We invite papers on program protection, reverse engineering, and software security used in legitimate contexts. Particular interest will be given on studies and experiments that explore the boundary of both practical methods and their theoretical limits. Topics for the workshop can cover a wide variety of tools, techniques, and methodologies related to security aspects of software and hardware systems, with particular focus on subversion/exploitation or protection of program integrity, confidentiality, authorization, and intellectual property. Ongoing work with preliminary results, theoretical approaches, tool-based methods, and empirical studies on various methods are all appropriate for submission. Modeling of software security, man-at-the-end (MATE) attacks, metrics and evaluation frameworks, and new cutting-edge techniques are in view as well. Papers can address studies on hardware/circuit based methods or software/assembly based mechanisms. We expect the workshop to provide exchange of ideas and support for cooperative relationships among researchers in industry, academia, and government.

Topics can include but are not limited to:

  • Security modelling
  • Protection metrics and measurements
  • Obfuscation / deobfuscation
  • Tamper-proofing
  • Hardware-based protections
  • Protection profiling, verification, and evaluation
  • Theoretic analysis frameworks:
    • Abstract Interpretation
    • Homomorphic Encryption
    • Term Rewriting Systems
    • Machine Learning
    • Large Scale Boolean Matching
  • Static/dynamic analysis techniques
  • New cutting-edge protection technologies
  • Circuit and digital logic protection
  • Diversity metrics and measurements
  • Man-at-the-end (MATE) attack technologies
  • MATE characterization and measurement
  • Software watermarking
  • Digital fingerprinting
  • Reverse engineering tools / techniques
  • Program / circuit slicing
  • Component / functional Identification
  • Source code (static/dynamic) analysis
  • Information hiding and discovery
  • User interface design for controlling protection
  • Virtualization for protection and/or analysis
  • Forensic and anti-forensic protection
  • Moving target and active cyber defense

Papers must describe original work, be written and presented in English, and must not substantially overlap with papers that have been published or that are simultaneously submitted to a journal or a conference with refereed proceedings.

Submission Guidelines

Original, unpublished manuscripts of up to 12-pages including figures and references must follow the ACM SIG proceedings format.
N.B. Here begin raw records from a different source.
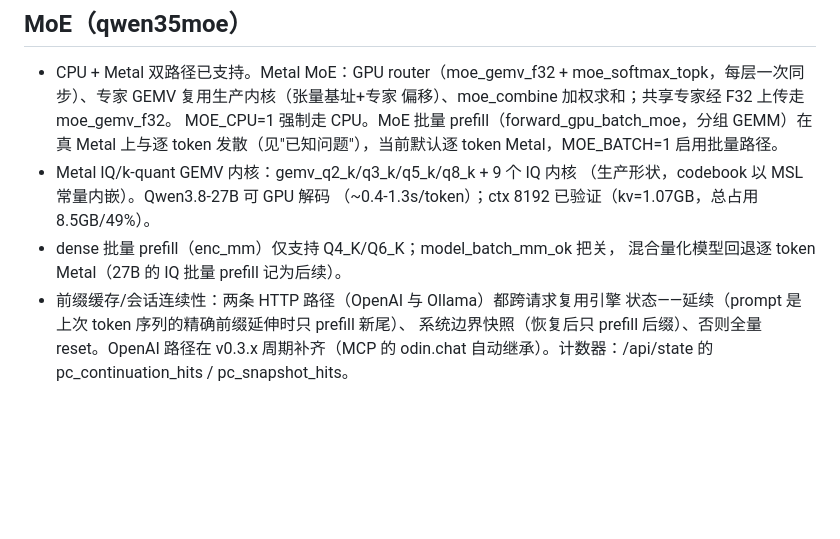
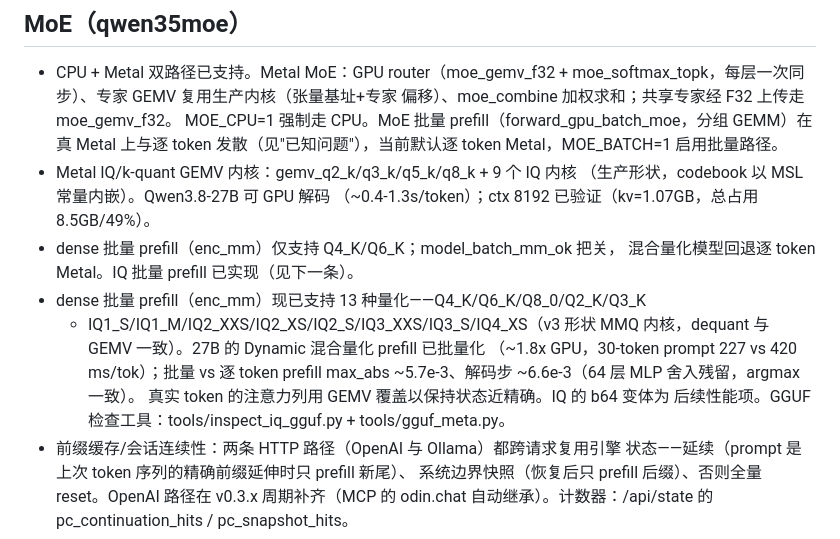
Before and after one commit to vajraimb/odin-infer, a Markdown page: AGENTS.zh.md, the part around the change. GitHub-like rendering; blank space fills up the shorter version.

Commit message:
docs: AGENTS.zh IQ MMQ note

```diff
--- a/AGENTS.zh.md
+++ b/AGENTS.zh.md
@@ -121,7 +121,14 @@ bin/odin-cli <model.gguf> -g 1 -c 2048
   （生产形状，codebook 以 MSL 常量内嵌）。Qwen3.8-27B 可 GPU 解码
   （~0.4-1.3s/token）；ctx 8192 已验证（kv=1.07GB，总占用 8.5GB/49%）。
 - dense 批量 prefill（enc_mm）仅支持 Q4_K/Q6_K；model_batch_mm_ok 把关，
-  混合量化模型回退逐 token Metal（27B 的 IQ 批量 prefill 记为后续）。
+  混合量化模型回退逐 token Metal。IQ 批量 prefill 已实现（见下一条）。
+- dense 批量 prefill（enc_mm）现已支持 13 种量化——Q4_K/Q6_K/Q8_0/Q2_K/Q3_K
+  + IQ1_S/IQ1_M/IQ2_XXS/IQ2_XS/IQ2_S/IQ3_XXS/IQ3_S/IQ4_XS（v3 形状 MMQ
+  内核，dequant 与 GEMV 一致）。27B 的 Dynamic 混合量化 prefill 已批量化
+  （~1.8x GPU，30-token prompt 227 vs 420 ms/tok）；批量 vs 逐 token prefill
+  max_abs ~5.7e-3、解码步 ~6.6e-3（64 层 MLP 舍入残留，argmax 一致）。
+  真实 token 的注意力列用 GEMV 覆盖以保持状态近精确。IQ 的 b64 变体为
+  后续性能项。GGUF 检查工具：tools/inspect_iq_gguf.py + tools/gguf_meta.py。
 - 前缀缓存/会话连续性：两条 HTTP 路径（OpenAI 与 Ollama）都跨请求复用引擎
   状态——延续（prompt 是上次 token 序列的精确前缀延伸时只 prefill 新尾）、
   系统边界快照（恢复后只 prefill 后缀）、否则全量 reset。OpenAI 路径在
```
All submissions must be in PDF and paper templates are available for LaTeX and Word at: http://www.acm.org/sigs/publications/proceedings-templates.

Authors should apply ACM Computing Classification categories and terms. The templates provide space for this indexing and authors should refer to the Computing Classification Scheme at: http://www.acm.org/about/class/1998

Submitted papers must adhere to the ACM Copyright Policy and the ACM Policy on Plagiarism. Concurrent submissions to other conferences, workshops, journals, or similar forums of publication are not allowed. Submissions that do not meet these guidelines may not be considered.

The URL for submission of papers is through Easy Chair.


For accepted papers, at least one author must register for, attend, and make a presentation at SSPREW in order for the paper to appear in the workshop proceedings.

To expedite publication of accepted papers in the workshop proceedings, camera ready papers should have the following properties:

  • PDFs should be optimized for fast web viewing.
  • PDFs should Include the rights management statement and bibliographic strip on the bottom of the first page left column. The specific wording of this statement is emailed directly to the authors of accepted papers through the ACM Rights Management System.
  • All fonts in the PDF must be Type 1 fonts (scalable), not Type 3 (bit-mapped).
  • All fonts MUST be embedded within the PDF file.

Documentation on how to embed fonts is provided by ACM. Authors should download and use the ACM Digital Library optimal distiller settings file, ACM.joboptions.